PRIMARY teachers warned yesterday that an initiative aimed at improving reading and maths put too much emphasis on testing pupils, rather than teaching them.
Education minister Ruairi Quinn rolled out the numeracy and literacy strategy this year, amid concerns about the decline in performance of 15-year-olds here in international reading and maths tests.
Primary schools now have to devote 90 minutes a day to literacy and increase from 36 minutes to 50 the time spent on maths -- at the expense of other subjects.
Schools also have to make greater use of standardised tests of reading and maths among pupils in second and sixth classes and then report the results to the Department of Education.
While schools were already conducting standardised tests and reporting the results to parents, they were not obliged to send this information to the department.

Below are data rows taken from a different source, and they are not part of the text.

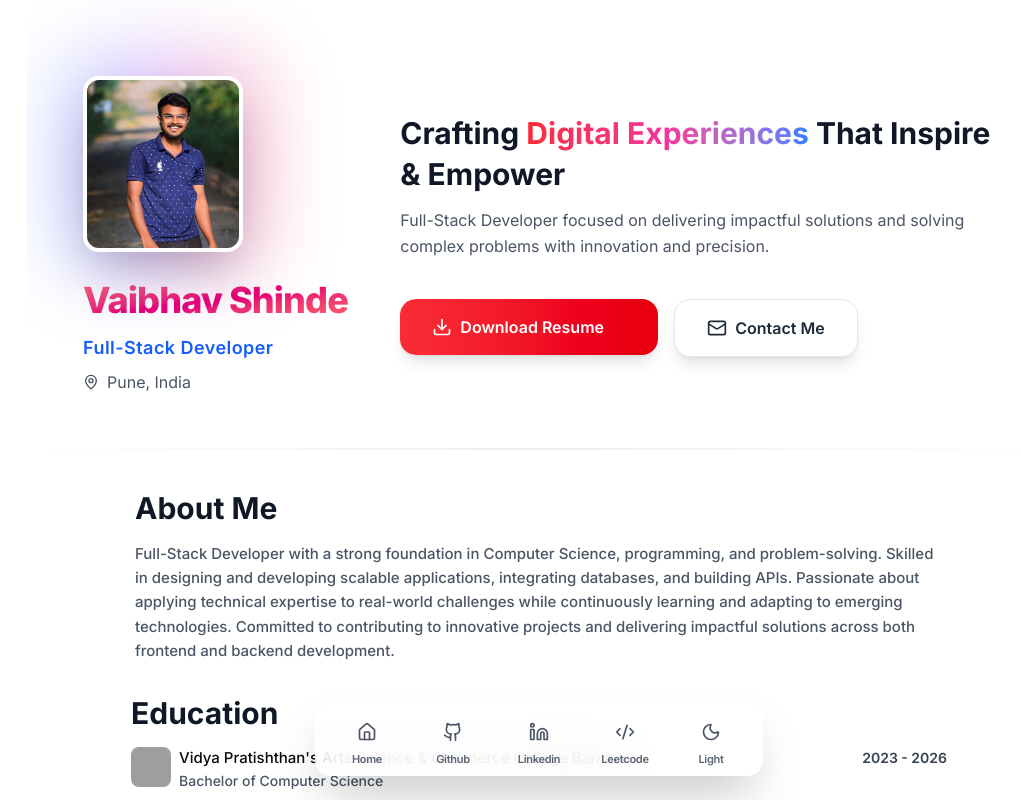
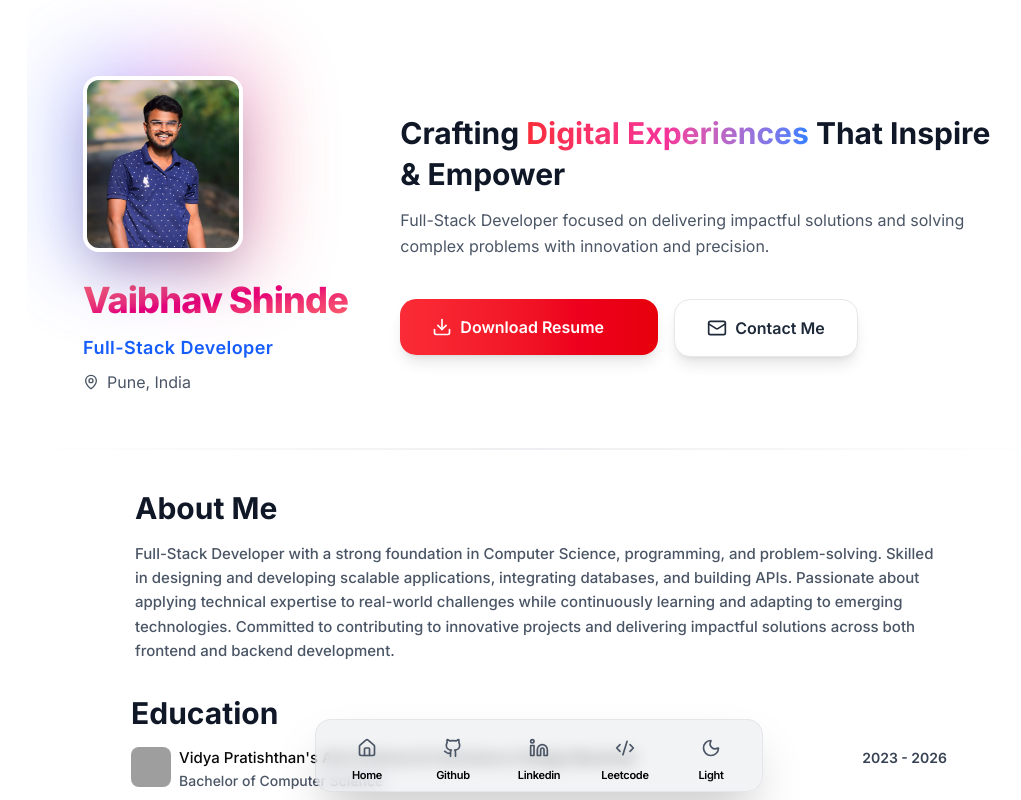
Before and after one commit to Vaibhu18/Portfolio-2.O, a Next.js app: page / in a window 1280 px wide. Shown: the top 800 px of the page, without its empty margins (101-1122 px from the left). Built offline with nearby package versions, Linux system fonts and the light colour scheme; grey boxes are pictures that could not be loaded.

Commit message:
resize image

```diff
--- a/src/components/MenuBar.jsx
+++ b/src/components/MenuBar.jsx
@@ -9,9 +9,9 @@ const MenuBar = () => {
 
     const menuItems = [
         { name: "Home", icon: <Home className="w-5 h-5" />, href: "/" },
-        { name: "Github", icon: <Github className="w-5 h-5" />, href: "https://github.com/vcode" },
-        { name: "Linkedin", icon: <Linkedin className="w-5 h-5" />, href: "https://linkedin.com/in/vcode" },
-        { name: "Leetcode", icon: <Code2 className="w-5 h-5" />, href: "https://leetcode.com/vcode" },
+        { name: "Github", icon: <Github className="w-5 h-5" />, href: "https://github.com/Vaibhu18" },
+        { name: "Linkedin", icon: <Linkedin className="w-5 h-5" />, href: "https://linkedin.com/in/vaibhu18" },
+        { name: "Leetcode", icon: <Code2 className="w-5 h-5" />, href: "https://leetcode.com/Vaibhav-dev18" },
         {
             name: theme === "light" ? "Dark" : "Light",
             icon: theme === "light" ? <Sun className="w-5 h-5" /> : <Moon className="w-5 h-5" />,
@@ -20,8 +20,8 @@ const MenuBar = () => {
     ];
 
     return (
-        <div className="fixed bottom-6 left-1/2 -translate-x-1/2 w-[95%] sm:max-w-md z-50">
-            <div className="flex justify-around items-center px-2 py-2 bg-white/80 dark:bg-gray-900/80 backdrop-blur-xl border border-white/30 dark:border-gray-700/50 shadow-2xl rounded-2xl transition-all duration-300 ease-out hover:shadow-3xl">
+        <div className="fixed bottom-2 left-1/2 -translate-x-1/2 w-[95%] sm:max-w-md z-50">
+            <div className="flex justify-around items-center px-2 py-2 bg-gray-200/50 dark:bg-zinc-900/80 backdrop-blur-sm border border-gray-500/10 dark:border-gray-700/50 shadow-2xl rounded-2xl transition-all duration-300 ease-out hover:shadow-3xl">
                 {menuItems.map((item) => {
                     const isThemeToggle = !!item.action;
 
@@ -46,12 +46,12 @@ const MenuBar = () => {
                                 </span>
                             </div>
 
-                            <span className="text-[11px] font-semibold tracking-tight opacity-90">
+                            <span className="text-[11px] font-semibold tracking-tight text-black dark:text-white">
                                 {item.name}
                             </span>
 
                             {/* Active indicator dot */}
-                            <div className="absolute -bottom-1 w-1 h-1 bg-blue-500 rounded-full opacity-0 group-hover:opacity-100 transition-opacity duration-200" />
+                            <div className="absolute -bottom-1 w-10 h-0.5 bg-blue-500 rounded-full opacity-0 group-hover:opacity-100 transition-opacity duration-200" />
                         </Wrapper>
                     );
                 })}
```
Also changed, not shown: public/profile1.jpg.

But it has now set targets for the performance of pupils and wants the information so that it can assess the progress of the education system by 2020. It has assured schools that the results will not form the basis of league tables.
However, the Irish National Teachers' Organisation (INTO) is concerned that the initiative will lead to a shift from a child-centred approach to teaching to an emphasis on tests and results.

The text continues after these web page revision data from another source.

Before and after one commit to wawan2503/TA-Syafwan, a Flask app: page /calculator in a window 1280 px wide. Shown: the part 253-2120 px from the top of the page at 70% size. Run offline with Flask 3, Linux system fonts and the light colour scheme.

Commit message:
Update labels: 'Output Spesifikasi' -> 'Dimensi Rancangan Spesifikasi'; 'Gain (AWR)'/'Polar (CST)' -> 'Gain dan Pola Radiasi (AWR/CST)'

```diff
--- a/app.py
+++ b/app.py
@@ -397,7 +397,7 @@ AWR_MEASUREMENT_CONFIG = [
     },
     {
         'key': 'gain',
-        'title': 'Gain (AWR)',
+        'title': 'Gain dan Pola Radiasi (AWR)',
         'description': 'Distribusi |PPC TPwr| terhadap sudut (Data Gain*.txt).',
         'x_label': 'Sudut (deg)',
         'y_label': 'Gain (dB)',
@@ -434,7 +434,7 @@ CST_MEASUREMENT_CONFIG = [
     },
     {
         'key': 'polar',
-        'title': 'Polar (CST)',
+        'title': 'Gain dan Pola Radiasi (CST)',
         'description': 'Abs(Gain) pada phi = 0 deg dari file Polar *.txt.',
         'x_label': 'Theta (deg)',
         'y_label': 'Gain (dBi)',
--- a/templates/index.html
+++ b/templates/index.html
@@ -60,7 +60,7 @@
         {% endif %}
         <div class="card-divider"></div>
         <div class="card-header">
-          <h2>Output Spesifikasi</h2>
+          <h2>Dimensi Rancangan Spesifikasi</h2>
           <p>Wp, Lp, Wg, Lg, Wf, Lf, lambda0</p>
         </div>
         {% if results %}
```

With a small number of exceptions, delegates at the union's conference deplored the approach outlined in the new strategy and adopted a motion demanding that the data-driven emphasis on targets and dates be withdrawn.
INTO executive member Bryan O'Reilly said the Government could not demand higher standards while also reducing funding, decreasing supports and cutting teacher numbers.
Another executive member, Mary Magner, said such was the pressure on teachers in the UK to produce evidence of pupil progress that some had admitted falsifying pupils' marks to meet targets.